Work instructions:
Keep the images out and copy every entry below exactly.

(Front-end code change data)
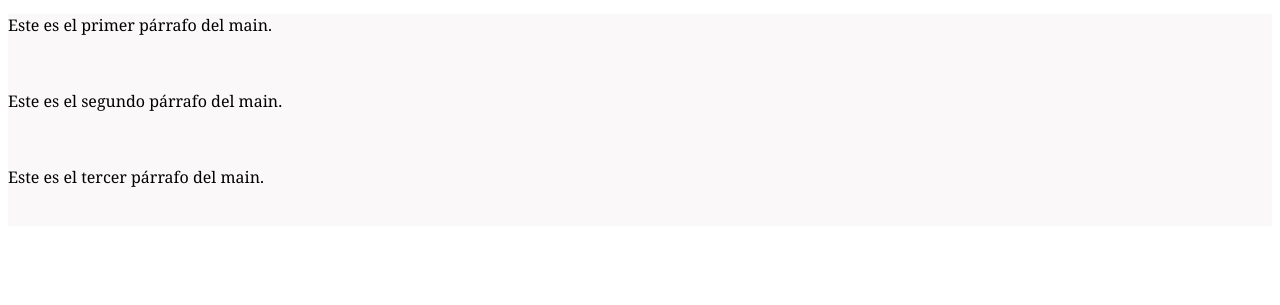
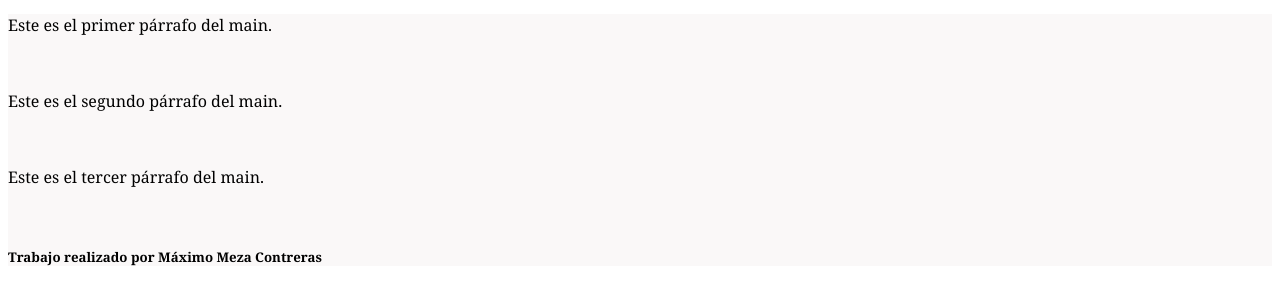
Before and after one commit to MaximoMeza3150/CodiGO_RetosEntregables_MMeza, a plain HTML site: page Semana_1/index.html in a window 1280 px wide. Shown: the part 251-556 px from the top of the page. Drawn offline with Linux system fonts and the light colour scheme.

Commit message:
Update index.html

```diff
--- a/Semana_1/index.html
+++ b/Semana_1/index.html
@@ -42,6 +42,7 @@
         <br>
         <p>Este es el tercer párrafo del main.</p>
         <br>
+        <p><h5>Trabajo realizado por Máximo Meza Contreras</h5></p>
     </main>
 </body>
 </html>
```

Answer box:
Before and after one commit to MaximoMeza3150/CodiGO_RetosEntregables_MMeza, a plain HTML site: page Semana_1/index.html in a window 1280 px wide. Shown: the part 251-556 px from the top of the page. Drawn offline with Linux system fonts and the light colour scheme.

Commit message:
Update index.html

```diff
--- a/Semana_1/index.html
+++ b/Semana_1/index.html
@@ -42,6 +42,7 @@
         <br>
         <p>Este es el tercer párrafo del main.</p>
         <br>
+        <p><h5>Trabajo realizado por Máximo Meza Contreras</h5></p>
     </main>
 </body>
 </html>
```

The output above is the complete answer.